Drivers have to be sure that they are driving in a safe manner. This helps to keep them and other people on the roadway safe. Some drivers choose not to follow basic safety rules. These drivers can cause accidents that lead to serious injuries or death.
When driving in an extremely unsafe manner, it is possible that a law enforcement officer will stop the driver for reckless driving. This is a serious matter in Virginia. Here are some points to remember about this type of dangerous driving:
Definition of reckless driving
Reckless driving isn't one single action. Instead, there are several behaviors that can lead to a reckless driving charge. You should know that reckless driving is more than merely a traffic ticket. It is a criminal charge that is classified as either a felony or a misdemeanor, depending on the circumstances of the case.
Virginia law notes that driving at a speed of more than 80 miles per hour or driving more than 20 miles per hour over the posted speed limit are both reckless driving charges. Passing a school bus or emergency vehicle, passing two vehicles that are abreast, passing at the crest of a hill and passing on a railroad crossing all fall under this category.
You can also face reckless driving charges if you drive too fast for the conditions, have faulty brakes or improper control, fail to give a proper signal, drive two vehicles abreast or drive with an obstructed view. These charges can occur on a roadway or if you are driving in a reckless manner in a parking lot.
Reckless driving and demerit points
You are assessed demerit points for reckless driving. These points are added to your driving record whether the incident occurs in Virginia or in another state. In almost every case, the points remain on your record for 11 years. Every reckless driving conviction adds six demerit points to your license, which is the same as drunk driving and manslaughter charges.
You must take a reckless driving charge seriously.
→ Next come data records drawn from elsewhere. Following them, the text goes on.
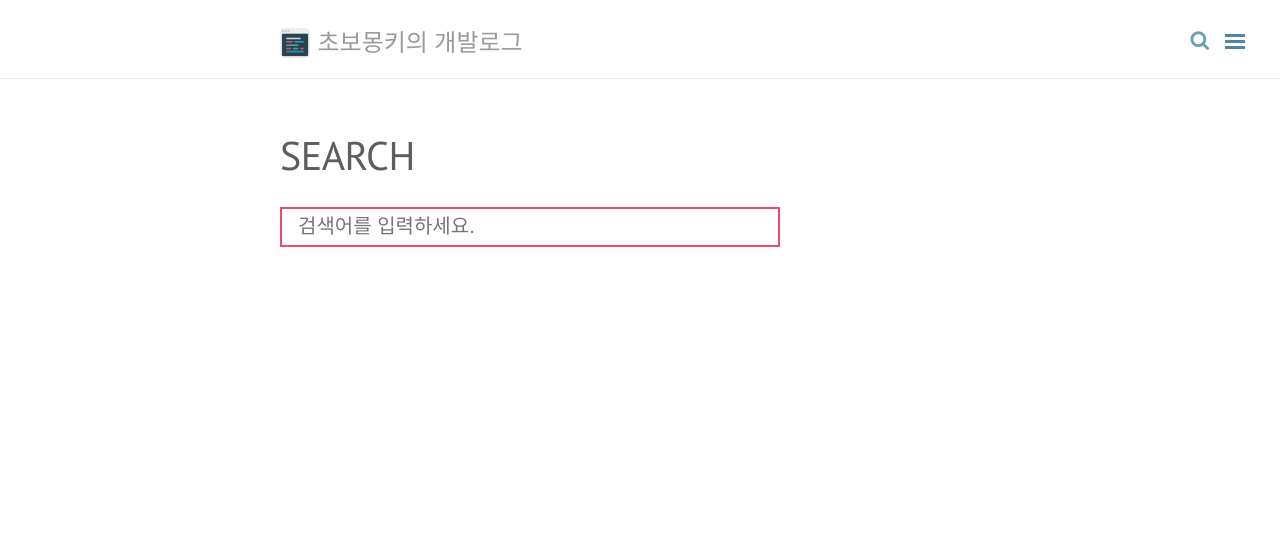
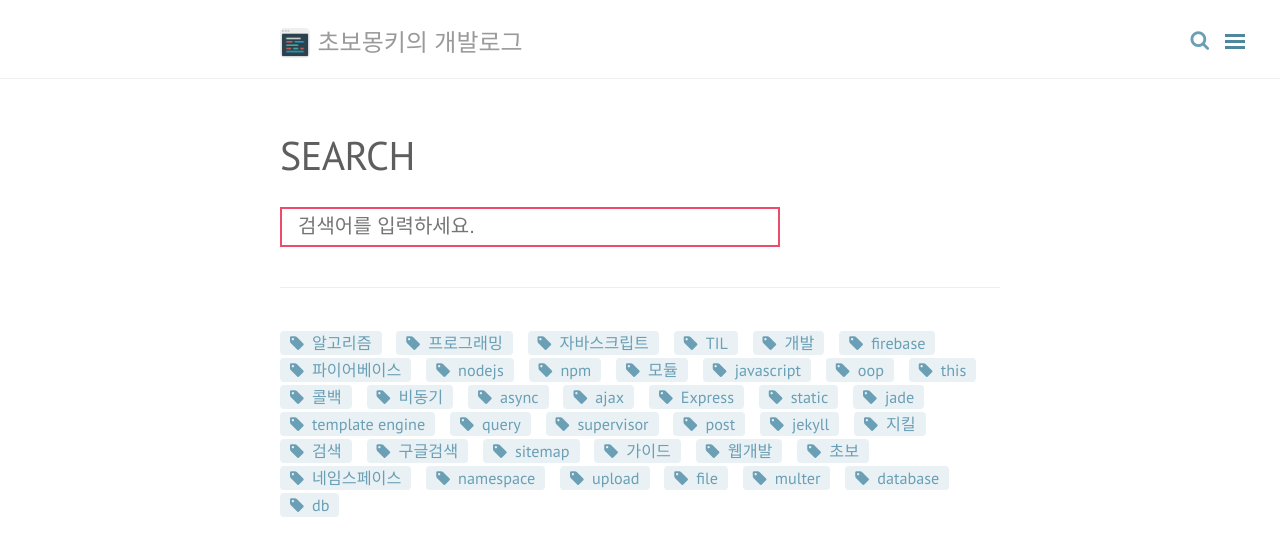
Before and after one commit to wayhome25/wayhome25.github.io, a Jekyll site: the page built from search.html, in a window 1280 px wide. Shown: the top 556 px of the page. Built offline with Jekyll 4.4.1, drawn with Linux system fonts in a browser that asks for light colours; nearby versions of some CDN libraries; comment, search, counter and statistics services are not loaded.

Commit message:
add post count to side menu

```diff
--- a/_config.yml
+++ b/_config.yml
@@ -47,7 +47,7 @@
     - { firebase: '/blog/categories/#firebase' }
     - { 알고리즘 문제풀이: '/blog/categories/#알고리즘-문제풀이' }
     - { etc: '/blog/categories/#etc' }
-    - { Tags: '/blog/tags/' }
+    # - { Tags: '/blog/tags/' }
   About:
     - '/about/'
   Search:
--- a/_includes/sidebar.html
+++ b/_includes/sidebar.html
@@ -60,11 +60,16 @@
               {% assign sub_url = sub_nav[1] | prepend: site.baseurl %}
             {% endif %}
             <!-- 사이드바 카테고리 소분류  -->
+
               <a class="sidebar-nav-item sidebar-nav-item-sub {% if page.url == sub_nav[1] %}active{% endif %}" href="{{ sub_url }}">
                 {% assign t = sub_nav[0] %}
-                {{ sub_nav[0] }}
-                {% assign counter = 0 %}{% for item in site.categories.firebase %}{% unless item.published == false %}{% assign counter=counter | plus:1 %}{% endunless %}{% endfor %}{{ counter }}
-
+                {{ sub_nav[0] }} -
+                  {% assign counter = 0 %}
+                  {% for item in site.categories.[t] %}
+                  {% unless item.published == false %}
+                  {% assign counter=counter | plus:1 %}
+                  {% endunless %}{% endfor %}
+                  {{ counter }}
               </a>
           {% endfor %}
         {% endfor %}
@@ -74,9 +79,6 @@
 
 
   </nav>
-  {% assign counter = 0 %}{% for item in site.categories.nodejs %}{% unless item.published == false %}{% assign counter=counter | plus:1 %}{% endunless %}{% endfor %}{{ counter }}
-
-
   <div class="sidebar-item template">
     <p>
     Powered by <a href="http://jekyllrb.com">jekyll</a> and <a href="http://codinfox.github.io">codinfox-lanyon</a>
--- a/search.html
+++ b/search.html
@@ -12,11 +12,21 @@
   </ul>
 </div>
 
+
+
 <!-- Html Elements for Search -->
 <div id="search-container">
 <input type="text" id="search-input" placeholder="검색어를 입력하세요.">
 <ul id="results-container"></ul>
 </div>
+<!-- tag list -->
+<hr/>
+<div class="tags-expo-list">
+  {% for tag in site.tags %}
+  <a href="#{{ tag[0] | slugify }}" class="post-tag">{{ tag[0] }}</a>
+  {% endfor %}
+</div>
+
 
 <!-- Script pointing to jekyll-search.js -->
 <script src="{{site.baseurl}}/dest/jekyll-search.js" type="text/javascript"></script>
```
Also changed, not shown: _posts/etc/2017-02-21-for-junior-web-developer.md (+1 -1 lines), about.md (+5 -1 lines).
These charges don't impact only your driving record. They impact your criminal record since you will face either a felony or misdemeanor. Since these are criminal matters, you do have the right to present a defense against the charge. Make sure that you work on this early so that you aren't trying to throw a defense together at the last minute.